Mallya, whose business was driven by the success of Kingfisher Beer and other alcohol brands, made his presence felt across sporting arenas like cricket with the ownership of Royal Challengers Bangalore, an IPL cricket team, Force India, a Formula 1 Grand Prix racing team, and dozens of champion thoroughbred racing horses.
The airlines company, which was launched in 2005, proved to be his undoing, as its business model floundered in 2008, when a global recession and soaring fuel prices brought it to a grinding halt. Kingfisher Airlines went from being a disruptive airline to turning insolvent in 2012, with planes being seized and thousands of employees, and creditors being left high and dry. The last year saw Mallya battling extradition and government charges of fraud from London.
Mallya, who is accused of owing banks `90 billion, has publicly offered to make good on his debts and says in public announcements that he has been doing so since 2016. Regardless, after months of legal back and forth, the Westminster Magistrates courts in the UK ruled in favour of Mallya’s deportation to India. While counter-appeals are likely, the journey is nearing an end, and there’s a strong possibility that Mallya will be brought back to India.
A UK High Enforcement Officer is set to sell a fleet of Vijay Mallya’s cars in the UK as part of efforts to recover loan repayment dues owed by the beleaguered liquor baron to a consortium of 13 Indian banks, the banks’ legal representative confirmed on Friday.
The cars listed in the order include a range of luxury vehicles, some with personalised registration numbers a 2016 Mini Countryman (AD16 1YX); a 2012 Maybach 62 (VJM1); a 2006 Ferrari F430 Spider (B055 VJM); a 2014 Range Rover Autobiography Supercharged (F1 VJM); a Ferrari F512M (M811 VGR); and a Porsche Cayenne (OO07 VJM).
In an enforcement order dated October 11, Justice Sara Cockerill had granted an order for a High Court Enforcement Officer to sell the six cars “by private treaty at a price not less than 404,000 pounds plus VAT”.
A further cost of making the application, assessed at 1906.10 pounds, was also added to the overall debt amount.
The latest enforcement order follows a previous order by Justice Bryan on June 26, granting permission to the UK High Court Enforcement Officer to enter Mallya’s properties in Hertfordshire, near London.
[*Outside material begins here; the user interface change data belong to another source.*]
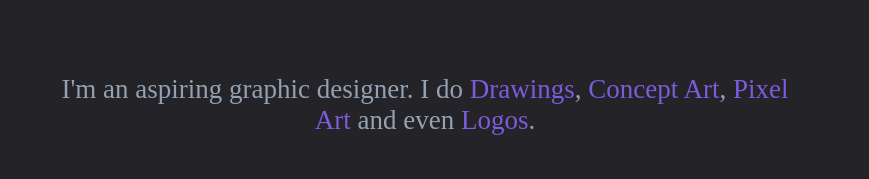
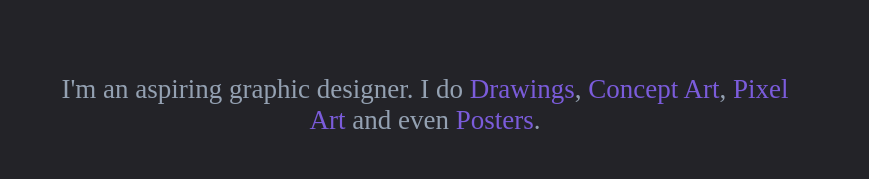
Before and after one commit to TheMiczal/TheMiczal.github.io, a Jekyll site: the page built from index.html, in a window 1280 px wide. Shown: the part 439-618 px from the top of the page, without its empty margins (215-1084 px from the left). Built offline with Jekyll 4.4.1, drawn with Linux system fonts in a browser that asks for light colours; some web fonts are replaced; comment, search, counter and statistics services are not loaded; grey boxes are pictures that could not be loaded.

Commit message:
Update _config.yml

```diff
--- a/_config.yml
+++ b/_config.yml
@@ -42,7 +42,7 @@
 # Main content
 header: Hi.</br>I'm&nbsp;Miczał
 headerParagraph: Art speaks where words are unable to explain.
-indexParagraph1: I'm an aspiring graphic designer. I do <a href="#drawings">Drawings</a>, <a href="#conceptart">Concept Art</a>, <a href="#pixelart">Pixel Art</a> and even <a href="#logos">Logos</a>.
+indexParagraph1: I'm an aspiring graphic designer. I do <a href="#drawings">Drawings</a>, <a href="#conceptart">Concept Art</a>, <a href="#pixelart">Pixel Art</a> and even <a href="#posters">Posters</a>.
 indexParagraph2: Nunc sit amet accumsan mauris. Ut luctus leo ut quam rutrum accumsan.
 
 # Carousel images paths
@@ -125,10 +125,10 @@
         full: "https://unsplash.it/1024/512?random=20"
         min: "https://unsplash.it/400/200?random=20"
   -
-    title: Logos
-    id: logos
+    title: Posters
+    id: posters
     paragraph: Ut condimentum eleifend ante, nec iaculis felis venenatis sit amet. Cras ut augue luctus nibh dignissim pharetra.
-    images: #7
+    images: #5
       -
         full: "https://unsplash.it/1024/512?random=21"
         min: "https://unsplash.it/400/200?random=21"
@@ -144,12 +144,6 @@
       -
         full: "https://unsplash.it/1024/512?random=25"
         min: "https://unsplash.it/400/200?random=25"
-      -
-        full: "https://unsplash.it/1024/512?random=26"
-        min: "https://unsplash.it/400/200?random=26"
-      -
-        full: "https://unsplash.it/1024/512?random=27"
-        min: "https://unsplash.it/400/200?random=27"
 
 # Footer content - please edit the _includes/footer.html file.
 
```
It permits the officer and his agents entry to Ladywalk and Bramble Lodge in Tewin, Welwyn, where Mallya is currently based.
The litigation in the Queen’s Bench Division of the commercial court in England’s High Court of Justice involves the State Bank of India, Bank of Baroda, Corporation bank, Federal Bank Ltd, IDBI Bank, Indian Overseas Bank, Jammu & Kashmir Bank, Punjab & Sind Bank, Punjab National Bank, State Bank of Mysore, UCO Bank, United Bank of India and JM Financial Asset Reconstruction Co Pvt Ltd as the applicants.
Mallya and related concerns Ladywalk LLP, Rose Capital Ventures Ltd and Orange India Holdings are listed as respondents.
A worldwide freezing order prevents Mallya from removing any assets from England and Wales up to that value or to in any way dispose of, deal with or diminish the value of his assets in or outside of this jurisdiction, up to the same value.